Bottom Line: There was no significant difference between the mirtazapine and placebo groups with respect to Barnes Akathisia rating Scale (BAS) and Sympsom-Angus Scale (SAS).However, the mirtazapine group exhibited a statistically significant increase in weight and BMI (p<0.05).These results suggest that mirtazapine augmentation can be tolerable in schizophrenic patients treated with risperidone; however, we should pay attention to the weight gain with mirtazapine.

View Article: PubMed Central - PubMed

Affiliation: Department of Psychiatry, Bundang CHA Medical Center, CHA University School of Medicine, Seongnam, Korea.

ABSTRACT

Objective: Some patients with schizophrenia may need mirtazapine augmentation to improve negative and cognitive symptoms. However there have been a few studies about the tolerability of mirtazapine augmentation to antipsychotics such as akathisia, extrapyramydal symptoms, weight gain, and body mass index (BMI).

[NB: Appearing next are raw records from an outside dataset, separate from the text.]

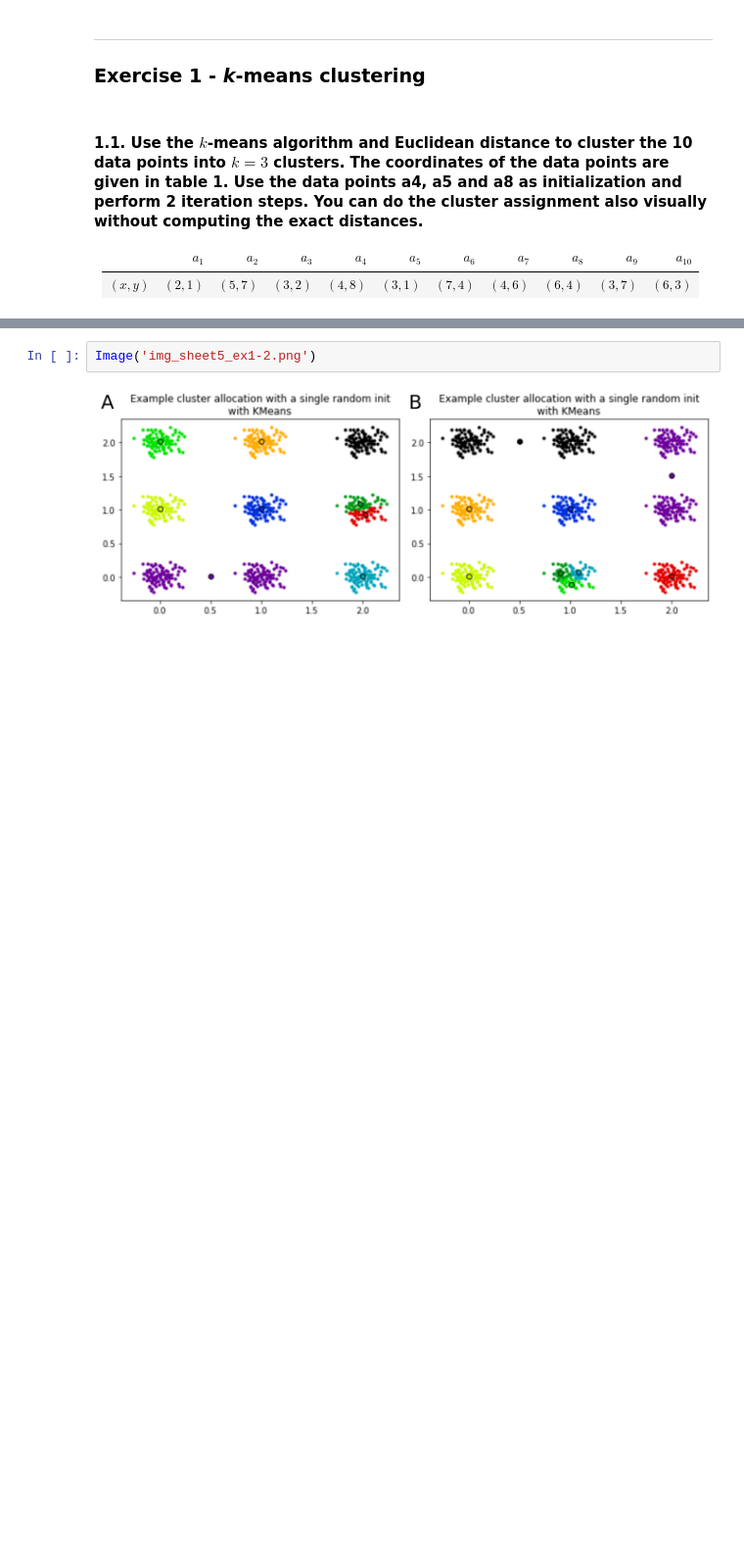
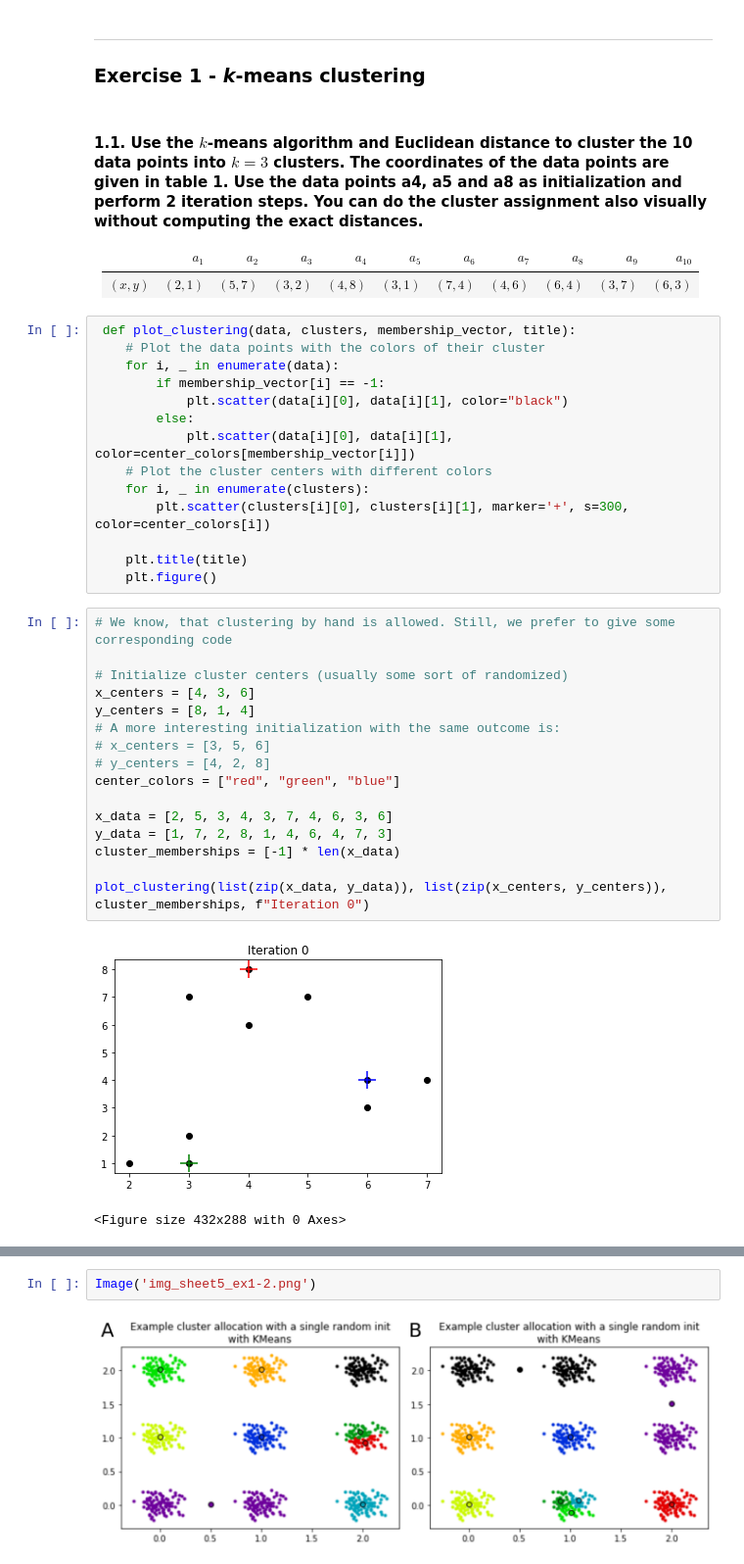
Before and after one commit to FabriceBeaumont/MA-INF_4216_Biomedical_DS_and_AI, a Jupyter notebook: Sheet5/Assignment5_Solutions.ipynb, the cells around one changed output, grey strips where cells are left out. Shown at 98% size. Drawn from its saved outputs; the diff is of its cells as text; blank space fills up the shorter version.

```diff
--- a/Sheet5/Assignment5_Solutions.ipynb
+++ b/Sheet5/Assignment5_Solutions.ipynb
@@ -45,3 +46,36 @@ And what is up with the strange exercise naming conventions like in Exercise 3 (
 |  | $a_1$ | $a_2$ | $a_3$ | $a_4$ | $a_5$ | $a_6$ | $a_7$ | $a_8$ | $a_9$ | $a_{10}$ |
 | --- | --- | --- | --- | --- | --- | --- | --- | --- | --- | --- |
 | $(x,y)$ | $(2,1)$ | $(5,7)$ | $(3,2)$ | $(4,8)$ | $(3,1)$ | $(7,4)$ | $(4,6)$ | $(6,4)$ | $(3,7)$ | $(6,3)$ |
+# %%
+ def plot_clustering(data, clusters, membership_vector, title):
+    # Plot the data points with the colors of their cluster
+    for i, _ in enumerate(data):
+        if membership_vector[i] == -1:
+            plt.scatter(data[i][0], data[i][1], color="black")
+        else:
+            plt.scatter(data[i][0], data[i][1], color=center_colors[membership_vector[i]])
+    # Plot the cluster centers with different colors
+    for i, _ in enumerate(clusters):
+        plt.scatter(clusters[i][0], clusters[i][1], marker='+', s=300, color=center_colors[i])
+
+    plt.title(title)
+    plt.figure()
+# %%
+# We know, that clustering by hand is allowed. Still, we prefer to give some corresponding code
+
+# Initialize cluster centers (usually some sort of randomized)
+x_centers = [4, 3, 6]
+y_centers = [8, 1, 4]
+# A more interesting initialization with the same outcome is:
+# x_centers = [3, 5, 6]
+# y_centers = [4, 2, 8]
+center_colors = ["red", "green", "blue"]
+
+x_data = [2, 5, 3, 4, 3, 7, 4, 6, 3, 6]
+y_data = [1, 7, 2, 8, 1, 4, 6, 4, 7, 3]
+cluster_memberships = [-1] * len(x_data)
+
+plot_clustering(list(zip(x_data, y_data)), list(zip(x_centers, y_centers)), cluster_memberships, f"Iteration 0")
+# %% [output]
+[figure, added]
+<Figure size 432x288 with 0 Axes>
```
Also changed, not shown: parts of 10 cells of this notebook.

Methods: This study was an eight-week double-blind, randomized controlled trial (RCT) of mirtazapine augmentation to risperidone. Twenty-one stabilized participants diagnosed with schizophrenia and undergoing treatment with risperidone were randomized to adjunctive treatment with mirtazapine (15 mg/day for the first two weeks, 30 mg/day for the next six weeks) or placebo. Eleven patients were assigned to the mirtazapine group, and nine patients were given placebo.

Results: There was no significant difference between the mirtazapine and placebo groups with respect to Barnes Akathisia rating Scale (BAS) and Sympsom-Angus Scale (SAS). However, the mirtazapine group exhibited a statistically significant increase in weight and BMI (p<0.05).

Conclusion: These results suggest that mirtazapine augmentation can be tolerable in schizophrenic patients treated with risperidone; however, we should pay attention to the weight gain with mirtazapine. Our results should be replicated in a large-scale lengthy trial.

No MeSH data available.


Related in: MedlinePlus